7. The contention that the petitioner was allowed to cross the efficiency-bar also does not deserve any merit. While assessing the efficiency of the petitioner for the purposes of taking decision relating to compulsory retirement the record of his service for the entire period of 25 years is to be taken into account and mere stray or isolated entry in favour of the petitioner for one year will not dislodge the inference that the petitioner's efficiency was not impaired. One has to look into the over all picture of the entire period of service career of the petitioner and after taken into consideration the totality of the record the conclusion regarding the efficiency of the petitioner his to be arrived at In the present case as stated earlier a large number of adverse entries find place in his service book beginning from the year 1963 over specially from the years 1963-64 to 1971-72 excepting for the one year namely the year 1970-71. The appointing authority had arrived at the conclusion after going through the relevant annual confidential report Rules and this Court will not sit as a court of appeal to re assess the efficiency of the petitioner afresh in a writ of certiorari. In this conclusion of mine I am fortified by the authorities Premchand Shangi v. State of Rajasthan 1975 Weekly Law Notes 891 and Dr. C.L. Pathak v. State of Rajasthan 1916 R.L.W 38. The learned Counsel however urged that in the year 1971 the petitioner having been allowed to cross the efficiency bar the previous adverse entries stood wiped out In this conclusion he relied upon State of Punjab v. Dewan Chunilal 1970 S.L R. 375 and J.R. Jain v. Union of India 1973 (2) S.L.R. 309. The case State of Punjab v. Dewan Chunilal 1970 S.L R. 375 is distinguishable as pointed out by Hon'ble Gupta, J., in Premchand Sanghi's case 1975 Weekly Law Notes 891. That case related to the promotion of Government employee. The principle to be employed in case of promotion is to be distinguished from the one applicable to the case of compulsory retirement. In case of compulsory retirement the entire service record of the petitioner has to be taken into account and, therefore, it will be really unrealistic to hold that for the purposes of compulsory retirement also that the subsequent order of allowing the crossing of the efficiency bar will wipe out the previous adverse entries. J.R. Jain's case 1973 (2) SLR 309 although supports the case of the petitioner but it is based on State of Punjab v. Dewan Chunilal's case 1970 S.L.R. 375 Therefore, this case although relating to compulsory retirement cannot be taken to be a good proposition in case of compulsory retirement. The principles bearing on the question of compulsory retirement have been elaborately discussed by Gupta, J. in Premchand Sanghi v. State of Rajasthan 1975 Weekly Law Votes 891 and Hon'ble Lodha, J. in Dr. C.L. Pathak v. State of Rajasthan 1976 R.L.W. 38 wherein various authorities have been discussed in detail and I need not refer them again here to unnecessarily encumber my judgment as I am entirely in the agreement with the reasons given in Premchand Sanghi v. State of Rajasthan 1975 Weekly Law Notes 891 and Dr. C.L. Pathak v. State of Rajasthan 1976 R.L.W. 38.
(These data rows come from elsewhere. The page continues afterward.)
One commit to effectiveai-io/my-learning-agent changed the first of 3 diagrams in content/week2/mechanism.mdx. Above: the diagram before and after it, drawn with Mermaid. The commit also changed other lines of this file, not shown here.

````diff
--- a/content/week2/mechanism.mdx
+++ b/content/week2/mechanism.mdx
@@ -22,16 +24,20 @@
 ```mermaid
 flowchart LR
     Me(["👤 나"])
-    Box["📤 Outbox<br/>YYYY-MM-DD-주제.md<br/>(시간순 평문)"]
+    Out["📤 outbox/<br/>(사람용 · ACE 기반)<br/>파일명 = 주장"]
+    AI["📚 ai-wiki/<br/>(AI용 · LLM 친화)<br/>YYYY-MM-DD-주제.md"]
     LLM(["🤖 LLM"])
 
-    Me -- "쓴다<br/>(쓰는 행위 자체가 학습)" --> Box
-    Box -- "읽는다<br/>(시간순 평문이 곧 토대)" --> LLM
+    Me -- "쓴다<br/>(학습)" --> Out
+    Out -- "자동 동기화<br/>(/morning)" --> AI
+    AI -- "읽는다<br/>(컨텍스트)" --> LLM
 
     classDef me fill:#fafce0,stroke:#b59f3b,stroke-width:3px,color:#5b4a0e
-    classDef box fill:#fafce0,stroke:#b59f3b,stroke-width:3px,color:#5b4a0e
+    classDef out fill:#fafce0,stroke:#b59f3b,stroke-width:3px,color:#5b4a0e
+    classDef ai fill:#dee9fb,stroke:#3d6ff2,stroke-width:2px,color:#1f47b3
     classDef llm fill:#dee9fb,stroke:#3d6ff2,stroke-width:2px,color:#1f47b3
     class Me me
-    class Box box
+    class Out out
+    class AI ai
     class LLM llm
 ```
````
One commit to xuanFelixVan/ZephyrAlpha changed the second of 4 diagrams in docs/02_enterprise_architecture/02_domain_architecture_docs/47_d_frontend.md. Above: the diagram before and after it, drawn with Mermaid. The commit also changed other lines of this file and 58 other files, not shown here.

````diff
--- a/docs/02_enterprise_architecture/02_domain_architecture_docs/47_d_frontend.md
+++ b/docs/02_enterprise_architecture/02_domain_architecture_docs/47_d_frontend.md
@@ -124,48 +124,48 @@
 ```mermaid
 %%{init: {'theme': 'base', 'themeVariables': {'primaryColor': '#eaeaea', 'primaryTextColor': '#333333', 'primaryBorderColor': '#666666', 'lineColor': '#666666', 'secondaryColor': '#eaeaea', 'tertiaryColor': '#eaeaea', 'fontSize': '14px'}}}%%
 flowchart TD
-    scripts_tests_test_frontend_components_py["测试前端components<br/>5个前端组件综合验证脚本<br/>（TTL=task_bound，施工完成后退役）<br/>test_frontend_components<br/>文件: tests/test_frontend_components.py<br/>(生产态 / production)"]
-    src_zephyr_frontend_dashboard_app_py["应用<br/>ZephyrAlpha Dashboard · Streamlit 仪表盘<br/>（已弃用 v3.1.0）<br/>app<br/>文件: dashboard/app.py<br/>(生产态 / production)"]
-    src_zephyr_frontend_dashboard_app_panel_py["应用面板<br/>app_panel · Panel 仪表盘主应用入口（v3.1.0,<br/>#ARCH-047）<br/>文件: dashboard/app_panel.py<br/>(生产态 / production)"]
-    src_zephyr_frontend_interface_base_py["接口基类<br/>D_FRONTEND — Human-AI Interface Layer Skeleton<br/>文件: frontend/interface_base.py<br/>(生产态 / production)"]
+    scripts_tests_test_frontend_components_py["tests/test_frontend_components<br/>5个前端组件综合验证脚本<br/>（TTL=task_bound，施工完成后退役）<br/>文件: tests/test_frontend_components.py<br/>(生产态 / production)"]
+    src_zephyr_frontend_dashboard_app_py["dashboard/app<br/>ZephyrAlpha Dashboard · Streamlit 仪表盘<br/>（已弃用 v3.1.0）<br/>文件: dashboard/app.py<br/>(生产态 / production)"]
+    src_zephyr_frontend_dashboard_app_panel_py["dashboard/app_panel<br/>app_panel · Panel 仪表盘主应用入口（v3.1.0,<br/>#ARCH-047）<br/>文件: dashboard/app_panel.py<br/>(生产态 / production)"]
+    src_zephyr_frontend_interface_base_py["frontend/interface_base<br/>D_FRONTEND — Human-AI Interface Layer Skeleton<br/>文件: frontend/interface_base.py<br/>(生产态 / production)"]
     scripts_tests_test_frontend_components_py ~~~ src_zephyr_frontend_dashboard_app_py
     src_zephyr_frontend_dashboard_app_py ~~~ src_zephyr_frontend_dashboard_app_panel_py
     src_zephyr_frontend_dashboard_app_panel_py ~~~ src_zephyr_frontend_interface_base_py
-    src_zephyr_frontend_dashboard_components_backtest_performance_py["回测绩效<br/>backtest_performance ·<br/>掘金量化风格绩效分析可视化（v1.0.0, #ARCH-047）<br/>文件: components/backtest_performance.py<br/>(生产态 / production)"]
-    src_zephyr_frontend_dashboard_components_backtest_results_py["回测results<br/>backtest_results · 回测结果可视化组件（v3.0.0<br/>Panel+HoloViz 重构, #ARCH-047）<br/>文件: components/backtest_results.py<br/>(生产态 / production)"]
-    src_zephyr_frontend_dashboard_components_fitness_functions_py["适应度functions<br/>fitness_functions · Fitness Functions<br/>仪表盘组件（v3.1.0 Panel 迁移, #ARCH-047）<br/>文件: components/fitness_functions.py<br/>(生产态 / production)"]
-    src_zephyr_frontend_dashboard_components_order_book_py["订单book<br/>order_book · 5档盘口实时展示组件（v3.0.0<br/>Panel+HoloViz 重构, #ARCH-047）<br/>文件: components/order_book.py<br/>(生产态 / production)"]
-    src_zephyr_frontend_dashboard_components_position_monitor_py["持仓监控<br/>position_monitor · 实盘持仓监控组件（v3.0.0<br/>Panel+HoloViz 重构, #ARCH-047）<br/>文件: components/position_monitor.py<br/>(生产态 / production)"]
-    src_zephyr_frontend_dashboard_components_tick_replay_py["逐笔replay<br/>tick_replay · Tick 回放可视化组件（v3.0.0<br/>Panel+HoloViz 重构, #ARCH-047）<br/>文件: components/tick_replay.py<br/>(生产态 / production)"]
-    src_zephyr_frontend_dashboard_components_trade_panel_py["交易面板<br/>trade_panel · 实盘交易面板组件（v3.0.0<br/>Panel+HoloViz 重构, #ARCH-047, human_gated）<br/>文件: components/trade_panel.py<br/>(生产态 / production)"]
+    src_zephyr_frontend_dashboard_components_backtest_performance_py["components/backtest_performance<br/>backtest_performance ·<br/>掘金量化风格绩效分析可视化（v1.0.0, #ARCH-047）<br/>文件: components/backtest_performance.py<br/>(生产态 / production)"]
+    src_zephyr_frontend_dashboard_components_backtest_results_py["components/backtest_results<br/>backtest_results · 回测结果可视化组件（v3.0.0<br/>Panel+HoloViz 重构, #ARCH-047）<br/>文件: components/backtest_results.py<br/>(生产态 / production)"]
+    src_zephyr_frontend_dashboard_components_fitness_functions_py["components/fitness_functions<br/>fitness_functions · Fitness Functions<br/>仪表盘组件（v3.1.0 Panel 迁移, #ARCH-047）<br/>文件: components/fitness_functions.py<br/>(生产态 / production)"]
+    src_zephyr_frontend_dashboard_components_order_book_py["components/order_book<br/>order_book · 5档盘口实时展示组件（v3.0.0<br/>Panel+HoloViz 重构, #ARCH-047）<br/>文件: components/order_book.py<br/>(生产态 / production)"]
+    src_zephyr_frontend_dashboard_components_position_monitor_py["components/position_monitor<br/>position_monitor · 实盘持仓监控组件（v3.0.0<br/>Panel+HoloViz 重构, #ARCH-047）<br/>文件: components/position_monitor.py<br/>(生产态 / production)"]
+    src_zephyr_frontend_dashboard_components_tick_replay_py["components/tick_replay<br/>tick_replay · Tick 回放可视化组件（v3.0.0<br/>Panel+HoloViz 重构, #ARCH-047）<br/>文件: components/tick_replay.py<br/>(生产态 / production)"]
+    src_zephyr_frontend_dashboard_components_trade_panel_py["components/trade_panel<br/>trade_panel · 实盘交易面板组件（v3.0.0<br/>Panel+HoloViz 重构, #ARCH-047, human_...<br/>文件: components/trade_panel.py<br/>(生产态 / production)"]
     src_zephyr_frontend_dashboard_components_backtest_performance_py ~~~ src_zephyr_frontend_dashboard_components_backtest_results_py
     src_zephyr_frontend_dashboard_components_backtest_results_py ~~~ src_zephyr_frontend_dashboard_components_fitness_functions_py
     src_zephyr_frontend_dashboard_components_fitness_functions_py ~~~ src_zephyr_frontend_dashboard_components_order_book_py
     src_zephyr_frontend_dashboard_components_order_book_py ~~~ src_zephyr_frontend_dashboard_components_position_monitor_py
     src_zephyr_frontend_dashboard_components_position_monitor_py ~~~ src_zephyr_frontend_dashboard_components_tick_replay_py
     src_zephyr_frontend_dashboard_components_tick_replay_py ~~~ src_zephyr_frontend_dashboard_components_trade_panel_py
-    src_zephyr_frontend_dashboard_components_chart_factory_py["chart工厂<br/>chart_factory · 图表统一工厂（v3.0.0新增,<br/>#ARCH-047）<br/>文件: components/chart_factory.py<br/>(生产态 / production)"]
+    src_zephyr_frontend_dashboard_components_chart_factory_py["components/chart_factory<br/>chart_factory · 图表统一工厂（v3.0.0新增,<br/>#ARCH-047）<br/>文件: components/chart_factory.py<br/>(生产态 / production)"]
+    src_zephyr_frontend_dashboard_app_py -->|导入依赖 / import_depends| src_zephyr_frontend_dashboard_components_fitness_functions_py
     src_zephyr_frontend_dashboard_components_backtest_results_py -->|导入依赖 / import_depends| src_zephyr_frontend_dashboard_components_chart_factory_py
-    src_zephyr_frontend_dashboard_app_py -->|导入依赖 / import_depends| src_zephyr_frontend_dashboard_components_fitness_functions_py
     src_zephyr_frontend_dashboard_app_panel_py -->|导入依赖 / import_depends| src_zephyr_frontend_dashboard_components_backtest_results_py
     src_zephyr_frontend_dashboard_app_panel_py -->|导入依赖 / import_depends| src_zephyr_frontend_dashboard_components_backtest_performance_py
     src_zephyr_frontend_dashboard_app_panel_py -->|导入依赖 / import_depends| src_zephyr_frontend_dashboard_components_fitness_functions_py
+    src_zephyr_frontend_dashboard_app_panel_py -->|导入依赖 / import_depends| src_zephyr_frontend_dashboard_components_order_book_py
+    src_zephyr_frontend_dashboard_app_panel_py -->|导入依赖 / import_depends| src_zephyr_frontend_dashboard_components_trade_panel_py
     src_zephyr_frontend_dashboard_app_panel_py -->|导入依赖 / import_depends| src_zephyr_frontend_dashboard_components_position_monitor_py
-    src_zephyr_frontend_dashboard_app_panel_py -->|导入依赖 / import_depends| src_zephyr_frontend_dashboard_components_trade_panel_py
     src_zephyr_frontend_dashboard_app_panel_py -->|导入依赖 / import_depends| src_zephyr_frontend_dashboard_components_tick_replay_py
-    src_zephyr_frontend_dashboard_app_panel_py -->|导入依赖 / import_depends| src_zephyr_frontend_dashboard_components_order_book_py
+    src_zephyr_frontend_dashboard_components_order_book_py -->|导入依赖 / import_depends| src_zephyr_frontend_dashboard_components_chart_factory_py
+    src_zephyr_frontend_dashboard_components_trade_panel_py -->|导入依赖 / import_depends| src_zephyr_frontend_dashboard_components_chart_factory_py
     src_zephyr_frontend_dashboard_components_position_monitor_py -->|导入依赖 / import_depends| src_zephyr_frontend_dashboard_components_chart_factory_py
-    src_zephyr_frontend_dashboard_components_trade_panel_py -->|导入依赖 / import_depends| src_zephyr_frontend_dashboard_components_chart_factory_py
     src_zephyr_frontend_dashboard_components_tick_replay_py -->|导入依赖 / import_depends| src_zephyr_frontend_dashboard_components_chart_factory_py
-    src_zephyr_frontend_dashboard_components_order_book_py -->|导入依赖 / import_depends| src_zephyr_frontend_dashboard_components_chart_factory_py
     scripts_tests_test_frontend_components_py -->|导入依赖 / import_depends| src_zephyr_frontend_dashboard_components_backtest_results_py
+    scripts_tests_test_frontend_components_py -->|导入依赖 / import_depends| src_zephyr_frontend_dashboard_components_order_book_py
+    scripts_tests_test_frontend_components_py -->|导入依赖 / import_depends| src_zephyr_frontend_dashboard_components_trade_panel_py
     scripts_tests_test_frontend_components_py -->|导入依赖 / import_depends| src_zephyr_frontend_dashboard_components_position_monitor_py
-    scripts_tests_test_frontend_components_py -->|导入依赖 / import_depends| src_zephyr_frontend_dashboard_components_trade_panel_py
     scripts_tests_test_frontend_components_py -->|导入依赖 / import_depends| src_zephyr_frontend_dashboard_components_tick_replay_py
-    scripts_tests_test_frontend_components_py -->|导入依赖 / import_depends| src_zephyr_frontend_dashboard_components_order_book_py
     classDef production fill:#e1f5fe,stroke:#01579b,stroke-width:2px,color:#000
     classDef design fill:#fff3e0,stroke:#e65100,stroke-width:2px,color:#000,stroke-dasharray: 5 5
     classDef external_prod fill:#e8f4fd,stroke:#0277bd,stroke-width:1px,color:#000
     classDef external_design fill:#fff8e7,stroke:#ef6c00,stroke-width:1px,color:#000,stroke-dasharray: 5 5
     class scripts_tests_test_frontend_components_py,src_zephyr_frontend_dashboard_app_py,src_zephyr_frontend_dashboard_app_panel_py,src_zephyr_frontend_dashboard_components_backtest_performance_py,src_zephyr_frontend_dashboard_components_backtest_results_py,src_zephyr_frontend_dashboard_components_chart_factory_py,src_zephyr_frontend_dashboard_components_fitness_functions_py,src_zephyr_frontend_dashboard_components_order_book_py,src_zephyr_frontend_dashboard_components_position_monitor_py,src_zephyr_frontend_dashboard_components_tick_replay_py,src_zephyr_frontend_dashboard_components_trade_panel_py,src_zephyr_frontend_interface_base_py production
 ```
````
8. In view of the foregoing discussion I do not find any merit in this writ petition and dismiss the same. I, however, make no order as to costs.